"To understand why bacteria behaves in a particular way, you need genomics..."
The human genome was fully sequenced for the first time nearly 20 years ago and has consequentially resulted in remarkable medical and scientific discoveries. Since 2003, whole genome sequencing (WGS) has been used to help stop the spread of infections, develop cures to rare diseases, support surveillance programmes and identify signs of genetic disease transmission.
Since 2019, the Fleming Fund has been investing in building sequencing capacity across Africa through a consortium of grantees including several African laboratories and academics at the Danish Technical University. The aim of the programme is to use sequencing to improve antimicrobial resistance (AMR) surveillance and to invest in training African scientists who can help spread sequencing technologies across the continent.
In brief, sequencing is done by extracting DNA from a cell and then identifying the unique pattern or sequence of the DNA strand’s four nucleic acids (cytosine [C], guanine [G], adenine [A] or thymine [T]); every organism’s pattern is different.

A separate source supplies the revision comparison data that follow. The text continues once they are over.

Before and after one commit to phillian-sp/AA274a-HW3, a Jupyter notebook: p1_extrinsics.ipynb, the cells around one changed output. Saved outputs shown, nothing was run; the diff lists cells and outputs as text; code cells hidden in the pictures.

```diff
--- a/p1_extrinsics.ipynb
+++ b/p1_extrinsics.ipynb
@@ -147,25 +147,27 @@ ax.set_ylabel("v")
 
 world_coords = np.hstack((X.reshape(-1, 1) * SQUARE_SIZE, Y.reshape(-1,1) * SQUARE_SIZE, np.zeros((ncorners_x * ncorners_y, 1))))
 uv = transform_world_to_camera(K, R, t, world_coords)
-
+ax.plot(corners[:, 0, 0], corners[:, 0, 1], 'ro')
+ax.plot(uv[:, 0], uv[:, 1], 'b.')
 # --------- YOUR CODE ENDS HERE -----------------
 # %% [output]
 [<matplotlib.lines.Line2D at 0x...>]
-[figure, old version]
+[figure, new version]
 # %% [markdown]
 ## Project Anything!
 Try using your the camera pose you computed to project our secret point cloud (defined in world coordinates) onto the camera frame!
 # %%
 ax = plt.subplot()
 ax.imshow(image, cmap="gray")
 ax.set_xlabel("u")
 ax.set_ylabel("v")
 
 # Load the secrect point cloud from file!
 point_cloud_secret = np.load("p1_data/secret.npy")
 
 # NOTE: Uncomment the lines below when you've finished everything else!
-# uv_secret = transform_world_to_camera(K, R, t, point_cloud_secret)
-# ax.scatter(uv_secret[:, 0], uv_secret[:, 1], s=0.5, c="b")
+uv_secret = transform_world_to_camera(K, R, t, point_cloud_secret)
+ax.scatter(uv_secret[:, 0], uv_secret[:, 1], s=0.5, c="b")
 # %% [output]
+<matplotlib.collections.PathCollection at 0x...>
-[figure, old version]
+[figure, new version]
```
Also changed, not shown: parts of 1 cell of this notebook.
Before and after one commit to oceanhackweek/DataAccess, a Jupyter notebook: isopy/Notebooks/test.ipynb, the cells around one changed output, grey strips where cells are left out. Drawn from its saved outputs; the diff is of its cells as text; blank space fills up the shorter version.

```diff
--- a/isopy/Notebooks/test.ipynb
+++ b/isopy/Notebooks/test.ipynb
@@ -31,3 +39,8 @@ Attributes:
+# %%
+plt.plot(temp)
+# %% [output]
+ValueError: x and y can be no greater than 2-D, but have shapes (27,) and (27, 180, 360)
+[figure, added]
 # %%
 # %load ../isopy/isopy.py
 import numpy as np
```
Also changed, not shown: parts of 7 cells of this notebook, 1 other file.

The DNA sequence is then compared against a database of sequencing information, helping to determine the organism’s type, its resistance to treatments and other key characteristics.
Iruka Okeke, Professor at the University of Ibadan and member of the Fleming Fund sequencing consortium said “I’m really interested in microbiology and I really like bacteria. They look pretty and they do cool things. Typical microbiology techniques can help you understand what bacteria is doing, but if you wanted to understand why bacteria behaves in a particular way you need genomics.”
Typical microbiology techniques can help you understand what bacteria is doing, but if you wanted to understand why bacteria behaves in a particular way you need genomics.
Understanding bacterial behaviour is critical in surveillance and in making accurate epidemiological predictions. For example, identifying identical genomic sequences in pathogens from humans and animals is a sign there has been disease transmission between the two. Similarly, clusters of identical pathogens within a particular geographic area signal an outbreak.
Sequencing facilities in the consortium from Nigeria, Tanzania and South Africa are using genomics to identify AMR transmission patterns, and more recently, trace COVID-19 outbreaks. Rene Hendriksen, Professor and Researcher at the Danish Technical University says using genomics for current outbreaks (like COVID-19) demonstrates the real power of sequencing. “You can see if the continent has been infected with different clones [mutations of COVID-19] or the same clone and then track those to the point of entry.” Understanding the point of entry is the key to curbing the spread of disease.
Genomics for Public Health
Iruka hopes that demonstrating the power of genomics in predicting and controlling the spread of disease, will act as a catalyst to encourage other African countries to leverage sequencing at home. Support from the Fleming Fund will allow Iruka and her team to sequence isolates from across the continent and provide ministries of health with concrete examples of sequencing’s power and efficiency. “We hope [genomics will help] our public health agencies make better decisions around antimicrobial resistance, discover outbreaks sooner, understand where resistance is coming from and how it’s being transmitted,” she said.
We hope [genomics will help] our public health agencies make better decisions around antimicrobial resistance, discover outbreaks sooner, understand where resistance is coming from and how it’s being transmitted.
The grant is also supporting training and training of trainers within Nigeria, Tanzania and South Africa and beyond. For Iruka, who has lived, taught and studied across the US, UK and Nigeria, supporting and training African scientists is a one of the main reasons she is in Nigeria. “I returned to Nigeria because I wanted to provide excellent instruction in Nigeria. I studied here originally, and I’ve had excellent teachers over the years. I wanted to be that for my students."
“Since Fleming Fund has come along, we’ve been able to broaden the number of people we are training which is important for sustainability. When I was a graduate student it was difficult to get support to do research for surveillance. But now there is much more support – I’m so grateful that funders have taken an interest in building these capacities in Africa. Its enriching to my students and more importantly it’s giving us skills we need for the future so thank you.”